##### Task data

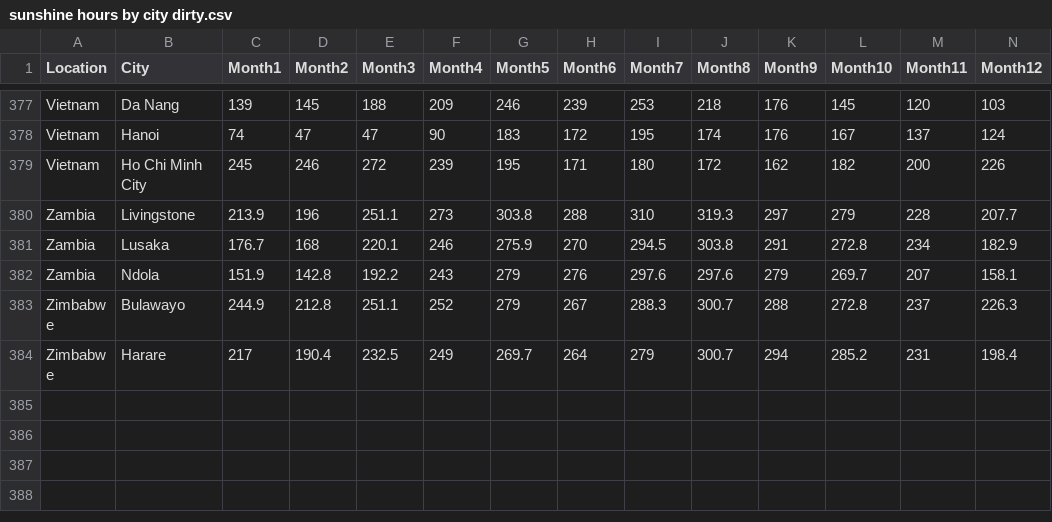
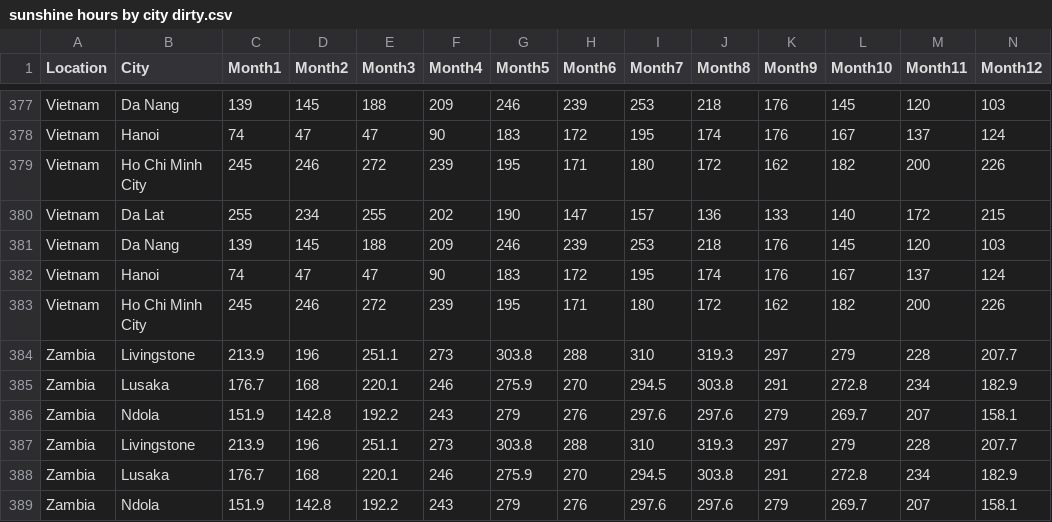
Before and after one commit to SaneSky109/DATA602, a CSV file: Assignments/Assignment7/Data/sunshine hours by city dirty.csv, drawn as a sheet; only a part is shown, gaps mark what is left out; the shorter side is filled out with more unchanged rows; rows hold the shown columns only; the diff names each change by its address in the sheet, - before the commit and + after, or states it on an @@ line.

Commit message:
Update sunshine hours by city dirty.csv

```diff
--- a/Assignments/Assignment7/Data/sunshine hours by city dirty.csv
+++ b/Assignments/Assignment7/Data/sunshine hours by city dirty.csv
+row 380: Vietnam | Da Lat | 255 | 234 | 255 | 202 | 190 | 147 | 157 | 136 | 133 | 140 | 172 | 215
+row 381: Vietnam | Da Nang | 139 | 145 | 188 | 209 | 246 | 239 | 253 | 218 | 176 | 145 | 120 | 103
+row 382: Vietnam | Hanoi | 74 | 47 | 47 | 90 | 183 | 172 | 195 | 174 | 176 | 167 | 137 | 124
+row 383: Vietnam | Ho Chi Minh City | 245 | 246 | 272 | 239 | 195 | 171 | 180 | 172 | 162 | 182 | 200 | 226
+row 384: Zambia | Livingstone | 213.9 | 196 | 251.1 | 273 | 303.8 | 288 | 310 | 319.3 | 297 | 279 | 228 | 207.7
+row 385: Zambia | Lusaka | 176.7 | 168 | 220.1 | 246 | 275.9 | 270 | 294.5 | 303.8 | 291 | 272.8 | 234 | 182.9
+row 386: Zambia | Ndola | 151.9 | 142.8 | 192.2 | 243 | 279 | 276 | 297.6 | 297.6 | 279 | 269.7 | 207 | 158.1
```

##########

- [What is being asked] Copy out the data exactly and keep the pictures out.

- [Output]
Before and after one commit to SaneSky109/DATA602, a CSV file: Assignments/Assignment7/Data/sunshine hours by city dirty.csv, drawn as a sheet; only a part is shown, gaps mark what is left out; the shorter side is filled out with more unchanged rows; rows hold the shown columns only; the diff names each change by its address in the sheet, - before the commit and + after, or states it on an @@ line.

Commit message:
Update sunshine hours by city dirty.csv

```diff
--- a/Assignments/Assignment7/Data/sunshine hours by city dirty.csv
+++ b/Assignments/Assignment7/Data/sunshine hours by city dirty.csv
+row 380: Vietnam | Da Lat | 255 | 234 | 255 | 202 | 190 | 147 | 157 | 136 | 133 | 140 | 172 | 215
+row 381: Vietnam | Da Nang | 139 | 145 | 188 | 209 | 246 | 239 | 253 | 218 | 176 | 145 | 120 | 103
+row 382: Vietnam | Hanoi | 74 | 47 | 47 | 90 | 183 | 172 | 195 | 174 | 176 | 167 | 137 | 124
+row 383: Vietnam | Ho Chi Minh City | 245 | 246 | 272 | 239 | 195 | 171 | 180 | 172 | 162 | 182 | 200 | 226
+row 384: Zambia | Livingstone | 213.9 | 196 | 251.1 | 273 | 303.8 | 288 | 310 | 319.3 | 297 | 279 | 228 | 207.7
+row 385: Zambia | Lusaka | 176.7 | 168 | 220.1 | 246 | 275.9 | 270 | 294.5 | 303.8 | 291 | 272.8 | 234 | 182.9
+row 386: Zambia | Ndola | 151.9 | 142.8 | 192.2 | 243 | 279 | 276 | 297.6 | 297.6 | 279 | 269.7 | 207 | 158.1
```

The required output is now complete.